On Recent Tech Advancements
How are we changing as a society because of recent developments in science and technology? Here is an examination of three major realms: healthcare, higher education, and popular culture. Let’s consider how U.S. culture is changing due to major disruptors advancing our understanding of the world around us.
According to the University of Cincinnati, there’s a kind of technology revolution afoot in the healthcare sector. They cite a recent report by the World Economic Forum that highlighted a few major disruptors in U.S. healthcare, including extraordinarily high costs, the fourth industrial revolution, and consumerism within the healthcare world. Radiology serves as one example of a specialty area that is being influenced by disruptions such as telemedicine, the pressure to eliminate patient risk, and machine learning.
For example, there didn’t use to be much you could do about the need to wear glasses or contacts until the late nineties, when LASIK surgery was approved by the FDA. As a result of how far the technology has come, 99 percent of patients attain at least 20/40 vision after surgery. This technology did not exist when many of us were children—but it has proven to be a very helpful aide to high-performance athletes and outdoor enthusiasts who spend a lot of time in nature and would prefer not to have to deal with glasses or contacts while traveling.
Another major segment of our society that has been affected by rapid technological developments is higher education. One example of a major change in higher education is the introduction of online learning. As with healthcare, this change can also be tied to the rise of consumerism in society.
Arizona State University is a useful example of what a school-wide conversion to online education could look like. According to their website, “Just six years ago, there were fewer than 400 students enrolled in online programs, and today we have more than 30,000 students enrolled in more than 150 undergraduate and graduate degree programs offered online.”
It’s no doubt that rising costs of college education, coupled with an increasingly competitive job market and skyrocketing living expenses in bigger cities across the country, are also factors in the increasing popularity of online education options.
Balakrishna Pisupati and Gopikrishna Warrier recently wrote about communicating science for impact on International Policy Digest, arguing that effective scientific communication requires translation of scientific research that is comprehensible for a lay audience. For society to feel as if it is included the story of science, scientists should be more effectively trained to communicate with the general public—rather than solely with an audience of their peers.
Part of the problem lies in the way most media broadcasters disseminate information, often conveying stories through lenses that reflect black-and-white ways of thinking—whereas scientific findings are all about nuance, percentages, and probability.

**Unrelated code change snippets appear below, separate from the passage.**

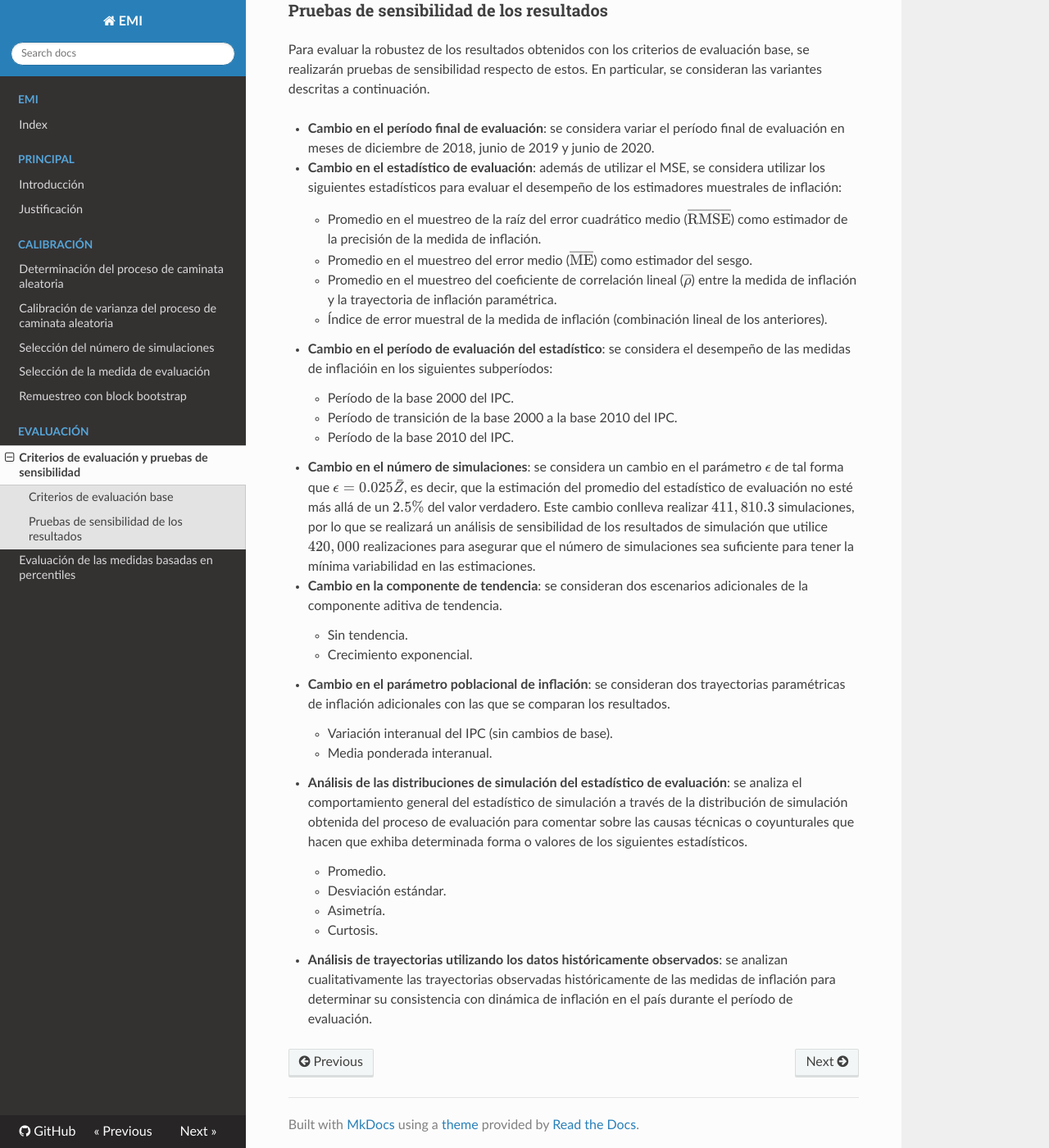
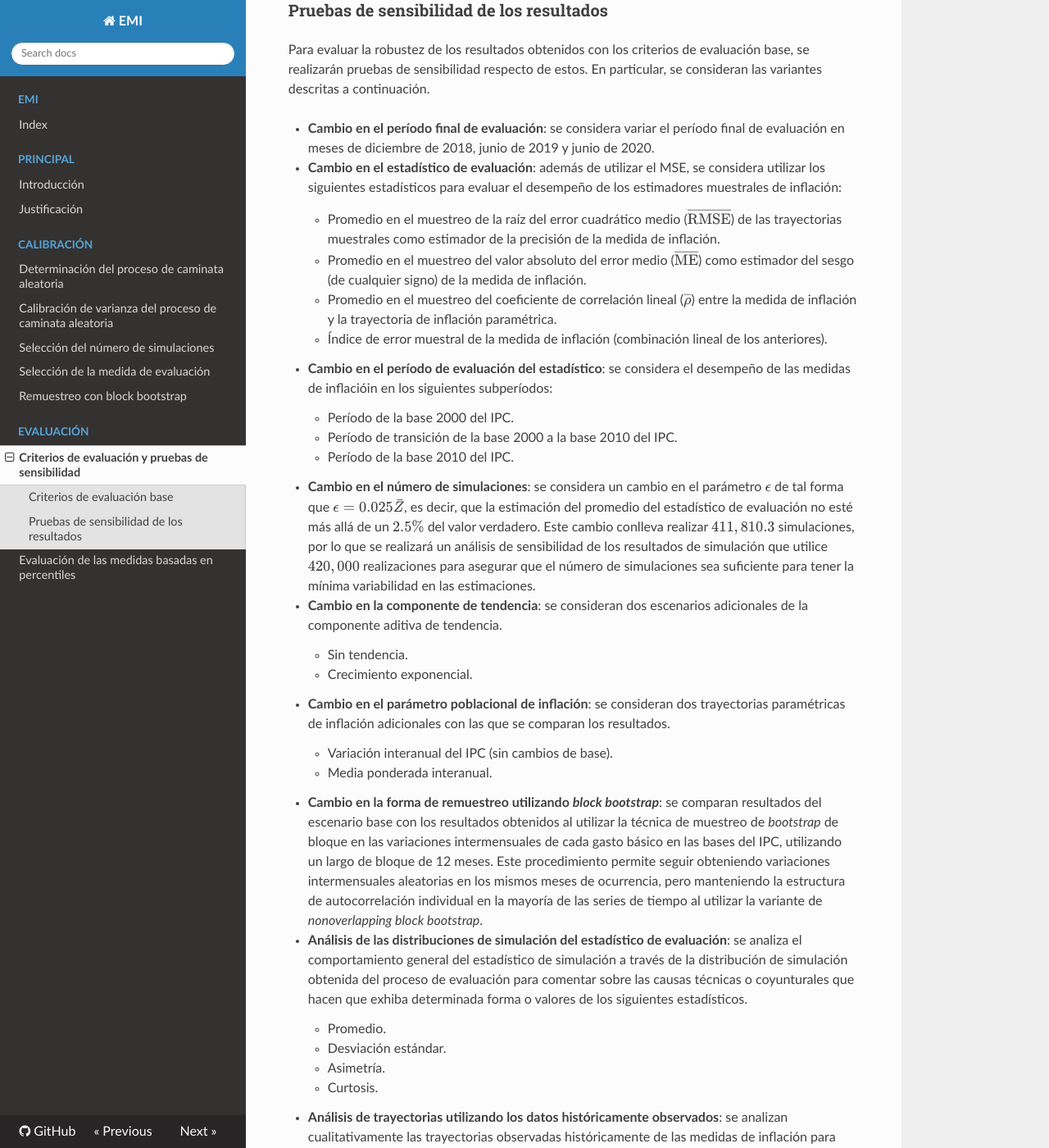
Before and after one commit to DIE-BG/EMI-docs, an MkDocs documentation site: the page built from docs/evaluacion/criterios-de-evaluacion.md, in a window 1280 px wide and 1400 px high, scrolled down 1510 px. Shown: the whole window at 82% size. Built offline with MkDocs 1.6.1, drawn with Linux system fonts in a browser that asks for light colours; nearby versions of some CDN libraries; formulas are drawn with MathJax 3; a style sheet for code colours, icons or effects is not loaded.

Commit message:
Cambios en los criterios de evaluación

```diff
--- a/docs/evaluacion/criterios-de-evaluacion.md
+++ b/docs/evaluacion/criterios-de-evaluacion.md
@@ -35,8 +35,8 @@ Para evaluar la robustez de los resultados obtenidos con los criterios de evalua
 - **Cambio en el período final de evaluación**: se considera variar el período final de evaluación en meses de diciembre de 2018, junio de 2019 y junio de 2020.
 
 - **Cambio en el estadístico de evaluación**: además de utilizar el MSE, se considera utilizar los siguientes estadísticos para evaluar el desempeño de los estimadores muestrales de inflación:
-    - Promedio en el muestreo de la raíz del error cuadrático medio ($\overline{\text{RMSE}}$) como estimador de la precisión de la medida de inflación.
-    - Promedio en el muestreo del error medio ($\overline{\text{ME}}$) como estimador del sesgo.
+    - Promedio en el muestreo de la raíz del error cuadrático medio ($\overline{\text{RMSE}}$) de las trayectorias muestrales como estimador de la precisión de la medida de inflación.
+    - Promedio en el muestreo del valor absoluto del error medio ($\overline{\text{ME}}$) como estimador del sesgo (de cualquier signo) de la medida de inflación.
     - Promedio en el muestreo del coeficiente de correlación lineal ($\overline{\rho}$) entre la medida de inflación y la trayectoria de inflación paramétrica.
     - Índice de error muestral de la medida de inflación (combinación lineal de los anteriores).
 
@@ -55,6 +55,8 @@ Para evaluar la robustez de los resultados obtenidos con los criterios de evalua
     - Variación interanual del IPC (sin cambios de base).
     - Media ponderada interanual.
 
+- **Cambio en la forma de remuestreo utilizando *block bootstrap***: se comparan resultados del escenario base con los resultados obtenidos al utilizar la técnica de muestreo de *bootstrap* de bloque en las variaciones intermensuales de cada gasto básico en las bases del IPC, utilizando un largo de bloque de 12 meses. Este procedimiento permite seguir obteniendo variaciones intermensuales aleatorias en los mismos meses de ocurrencia, pero manteniendo la estructura de autocorrelación individual en la mayoría de las series de tiempo al utilizar la variante de *nonoverlapping block bootstrap*.
+
 - **Análisis de las distribuciones de simulación del estadístico de evaluación**: se analiza el comportamiento general del estadístico de simulación a través de la distribución de simulación obtenida del proceso de evaluación para comentar sobre las causas técnicas o coyunturales que hacen que exhiba determinada forma o valores de los siguientes estadísticos.
     - Promedio.
     - Desviación estándar.
```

According to MIT’s Technology Review, some of the most exciting scientific developments of 2018, so far, include 3D metal printing, artificial embryos, Babel-Fish earbuds (which instantly translate foreign languages via your earbuds), and zero-carbon natural gas. Most of these discoveries are relatively comprehensible. However, to gain a more thorough understanding of, say, a sensing city, it may help to be well versed in the technology behind the internet of things and remote sensors, for example.
This is not to say that the public isn’t smart enough to understand the nuance and complexity of more advanced scientific concepts. Rather, we may ask too much in expecting them to fully grasp the mathematics behind a quantum leap or an artificial embryo. Perhaps this is due to the rise in consumerism—in wanting more instantaneously delivered to us at any time. According to Rachel Gur-Arie, part of the problem is that we tend to want “headline-worthy discoveries” — rather than incremental progress, as most scientific findings are packaged.